On my post last week during “This Week in the News“, I lightly touched on the Mitrice Richardson situation.  I posted a link to the CNN story that confirmed the skull and bones found in Malibu did belong to the 25 year old graduate student.  In keeping strong with the 31 Day Blogging for Branding challenge, today’s post will be my response to the situation revolving around her disappearance.  I could talk about Alvin Greene getting arrested, Philip Markoff committing suicide, the disappearance of overdraft fees, or the arrest of alleged serial killer Elias Abuelazam, but I will discuss the facts and share my opinion of the untimely death of this former beauty queen.

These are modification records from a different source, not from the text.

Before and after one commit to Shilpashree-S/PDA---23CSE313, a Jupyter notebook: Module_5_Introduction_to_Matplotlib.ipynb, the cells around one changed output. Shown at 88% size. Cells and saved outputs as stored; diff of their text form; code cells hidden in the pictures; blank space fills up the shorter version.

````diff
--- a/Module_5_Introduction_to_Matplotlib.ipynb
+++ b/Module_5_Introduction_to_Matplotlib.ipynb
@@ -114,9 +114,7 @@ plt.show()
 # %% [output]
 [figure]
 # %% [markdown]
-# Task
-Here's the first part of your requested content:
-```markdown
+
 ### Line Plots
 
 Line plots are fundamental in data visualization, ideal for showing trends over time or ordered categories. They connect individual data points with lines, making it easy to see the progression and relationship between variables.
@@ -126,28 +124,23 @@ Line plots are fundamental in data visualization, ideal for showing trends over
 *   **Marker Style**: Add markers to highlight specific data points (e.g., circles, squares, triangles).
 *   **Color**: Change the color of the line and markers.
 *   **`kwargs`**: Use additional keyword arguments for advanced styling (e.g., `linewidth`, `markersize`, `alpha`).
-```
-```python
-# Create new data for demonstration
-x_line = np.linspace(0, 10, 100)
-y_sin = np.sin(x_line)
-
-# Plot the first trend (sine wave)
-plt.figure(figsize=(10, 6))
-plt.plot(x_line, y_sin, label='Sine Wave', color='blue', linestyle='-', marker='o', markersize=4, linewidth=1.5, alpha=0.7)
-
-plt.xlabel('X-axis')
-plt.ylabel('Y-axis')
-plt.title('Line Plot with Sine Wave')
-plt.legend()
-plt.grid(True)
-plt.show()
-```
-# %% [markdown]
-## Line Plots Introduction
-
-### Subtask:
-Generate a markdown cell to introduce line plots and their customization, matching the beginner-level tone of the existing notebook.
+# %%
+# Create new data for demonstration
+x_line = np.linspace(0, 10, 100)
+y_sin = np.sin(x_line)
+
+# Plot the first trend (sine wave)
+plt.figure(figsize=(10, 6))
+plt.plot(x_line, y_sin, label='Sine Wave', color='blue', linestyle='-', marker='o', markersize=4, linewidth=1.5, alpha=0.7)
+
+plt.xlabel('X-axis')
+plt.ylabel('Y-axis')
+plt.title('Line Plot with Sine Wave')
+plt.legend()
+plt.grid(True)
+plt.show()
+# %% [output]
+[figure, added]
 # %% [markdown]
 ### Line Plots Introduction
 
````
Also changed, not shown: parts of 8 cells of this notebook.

Mitrice had been arrested on September 16 of last year after not paying an $89 dinner bill at a Malibu restaurant.  The manager had her arrested and police took her into custody and had her car towed.  I won’t get into too many details, but a little after midnight, the police decided to release her from custody, even after her mother, Latice Sutton, told authorities that if they released her daughter, she would come pick her up.  Ms. Sutton also let authorities know that her daughter suffered from mental issues and that she may not be in her right mind.  Ms. Sutton did not learn of her daughter’s release until 5:30 am, at which time she filed a missing person’s report.  It took almost a year to find this girl, even though just a few weeks ago a former classmate claimed he saw her in Las Vegas.  Micheal Richardson, Mitrice’s father, is claiming negligence on behalf of police personnel, saying he heard about his daughter’s death via the press conference.  (Coroner officials did call him and left a message, which is standard procedure.)  Mitrice’s body was found approximately 2.5 miles from her last known credible sighting. 

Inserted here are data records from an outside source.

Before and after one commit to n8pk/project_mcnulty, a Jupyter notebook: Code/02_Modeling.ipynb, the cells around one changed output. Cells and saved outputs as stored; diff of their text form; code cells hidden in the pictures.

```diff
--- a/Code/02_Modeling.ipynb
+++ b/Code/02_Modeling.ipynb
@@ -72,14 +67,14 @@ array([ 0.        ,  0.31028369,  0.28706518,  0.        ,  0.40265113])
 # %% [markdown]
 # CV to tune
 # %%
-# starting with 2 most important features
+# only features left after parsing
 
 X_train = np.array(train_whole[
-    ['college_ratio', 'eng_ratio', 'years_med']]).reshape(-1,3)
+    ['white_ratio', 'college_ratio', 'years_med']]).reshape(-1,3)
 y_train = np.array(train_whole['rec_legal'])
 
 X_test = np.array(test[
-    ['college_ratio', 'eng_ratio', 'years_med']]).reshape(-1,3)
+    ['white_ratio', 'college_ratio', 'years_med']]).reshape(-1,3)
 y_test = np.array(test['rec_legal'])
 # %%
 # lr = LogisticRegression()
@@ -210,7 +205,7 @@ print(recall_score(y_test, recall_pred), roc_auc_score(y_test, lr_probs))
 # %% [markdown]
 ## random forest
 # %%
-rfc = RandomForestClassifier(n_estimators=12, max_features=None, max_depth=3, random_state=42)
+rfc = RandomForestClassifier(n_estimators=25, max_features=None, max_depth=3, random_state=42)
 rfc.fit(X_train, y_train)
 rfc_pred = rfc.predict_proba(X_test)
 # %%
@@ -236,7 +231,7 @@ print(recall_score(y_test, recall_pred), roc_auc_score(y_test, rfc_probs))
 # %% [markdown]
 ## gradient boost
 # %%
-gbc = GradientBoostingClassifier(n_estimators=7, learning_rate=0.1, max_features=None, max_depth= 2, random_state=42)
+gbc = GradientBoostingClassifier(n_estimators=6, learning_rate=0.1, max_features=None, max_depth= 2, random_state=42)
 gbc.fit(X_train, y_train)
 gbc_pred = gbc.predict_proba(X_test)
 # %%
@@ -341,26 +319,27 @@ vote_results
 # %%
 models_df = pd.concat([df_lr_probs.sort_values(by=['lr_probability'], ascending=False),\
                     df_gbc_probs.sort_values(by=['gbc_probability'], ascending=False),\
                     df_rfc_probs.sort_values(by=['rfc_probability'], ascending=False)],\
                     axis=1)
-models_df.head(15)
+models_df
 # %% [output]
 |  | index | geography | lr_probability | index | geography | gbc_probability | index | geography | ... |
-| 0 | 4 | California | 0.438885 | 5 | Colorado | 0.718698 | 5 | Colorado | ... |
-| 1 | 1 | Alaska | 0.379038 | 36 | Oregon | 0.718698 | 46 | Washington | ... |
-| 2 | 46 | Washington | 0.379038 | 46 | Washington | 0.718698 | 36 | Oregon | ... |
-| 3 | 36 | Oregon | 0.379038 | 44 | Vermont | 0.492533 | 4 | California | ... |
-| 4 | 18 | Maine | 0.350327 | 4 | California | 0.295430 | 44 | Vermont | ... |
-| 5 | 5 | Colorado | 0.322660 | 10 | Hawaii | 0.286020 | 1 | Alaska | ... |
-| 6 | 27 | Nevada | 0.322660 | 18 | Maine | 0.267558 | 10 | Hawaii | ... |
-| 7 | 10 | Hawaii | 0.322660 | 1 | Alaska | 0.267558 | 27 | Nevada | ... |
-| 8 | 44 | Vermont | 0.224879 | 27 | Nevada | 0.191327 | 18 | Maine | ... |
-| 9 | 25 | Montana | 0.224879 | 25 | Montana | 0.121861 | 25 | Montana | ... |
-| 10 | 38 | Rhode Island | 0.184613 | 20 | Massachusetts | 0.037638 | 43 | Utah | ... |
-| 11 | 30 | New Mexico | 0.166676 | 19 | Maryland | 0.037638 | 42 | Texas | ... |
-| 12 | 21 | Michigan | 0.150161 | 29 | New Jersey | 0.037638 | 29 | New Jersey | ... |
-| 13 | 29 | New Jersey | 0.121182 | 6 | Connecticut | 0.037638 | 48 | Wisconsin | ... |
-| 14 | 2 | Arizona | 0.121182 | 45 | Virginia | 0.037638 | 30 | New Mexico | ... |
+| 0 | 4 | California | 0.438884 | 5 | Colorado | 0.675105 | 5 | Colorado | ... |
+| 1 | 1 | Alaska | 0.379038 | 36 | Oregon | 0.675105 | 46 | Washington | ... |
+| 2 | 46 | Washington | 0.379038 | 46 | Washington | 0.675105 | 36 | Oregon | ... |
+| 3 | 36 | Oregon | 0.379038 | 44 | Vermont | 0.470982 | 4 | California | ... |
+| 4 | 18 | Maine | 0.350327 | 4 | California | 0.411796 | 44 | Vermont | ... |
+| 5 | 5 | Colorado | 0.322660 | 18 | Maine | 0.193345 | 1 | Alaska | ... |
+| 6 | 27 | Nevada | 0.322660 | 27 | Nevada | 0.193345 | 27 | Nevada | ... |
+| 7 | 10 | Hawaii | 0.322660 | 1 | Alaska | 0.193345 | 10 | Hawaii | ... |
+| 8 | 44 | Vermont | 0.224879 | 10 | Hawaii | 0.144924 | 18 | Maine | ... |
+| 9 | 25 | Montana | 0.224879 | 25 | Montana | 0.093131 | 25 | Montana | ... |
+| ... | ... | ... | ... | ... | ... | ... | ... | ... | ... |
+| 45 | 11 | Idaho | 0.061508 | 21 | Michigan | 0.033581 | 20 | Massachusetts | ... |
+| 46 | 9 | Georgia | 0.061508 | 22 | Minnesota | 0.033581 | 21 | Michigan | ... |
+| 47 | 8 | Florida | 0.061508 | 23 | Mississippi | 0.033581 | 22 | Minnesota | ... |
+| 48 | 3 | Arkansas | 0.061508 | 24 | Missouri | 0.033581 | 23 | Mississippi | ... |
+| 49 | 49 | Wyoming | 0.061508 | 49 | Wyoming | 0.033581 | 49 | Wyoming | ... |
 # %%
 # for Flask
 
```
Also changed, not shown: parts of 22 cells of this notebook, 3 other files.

So many questions pop into my head.  First, if her body was less than 3 miles from the police station, why did it take 11 months to locate her body?  I’m no forensics expert, but it seems to me the area surrounding her last known whereabouts should have been searched thoroughly.  Second, why wasn’t her mother notified of her release immediately as she requested?  Yes, it is illegal to hold someone against their will if they are not being arrested, but her mother asked she be called if her daughter were released, and she would come pick Mitrice up.  Her car had been impounded and her phone was in her car, so how was she going to get home?   Third, why did the national public JUST hear about this last month?  Whenever “certain” people go missing, the national media is notified almost immediately.  Lastly, isn’t it a little tacky that the press conference went on as scheduled even though not everyone in her immediate family may not have known about her death?  If foul play was involved, I hope her murderer is found quickly.  The ending to this story was very bittersweet, and I hope that she gets the justice she deserves.  

Have any of you heard about Mitrice Richardson before this post?  If so, how did you get the information?  For those of you well versed in the law, what am I missing?  Should her mother have been notified, or did she have a right to go about as she pleased?  I personally feel like this story has a lot of holes.  And I hope someone can fill these holes quickly.  Do you know of any other stories of people who have gone missing but the national media has paid little attention?  If so, I ask that you use this platform to share.  It’s about time we start speaking up for those who are done wrong.  Until next time, I’m just a Southern girl…in the city.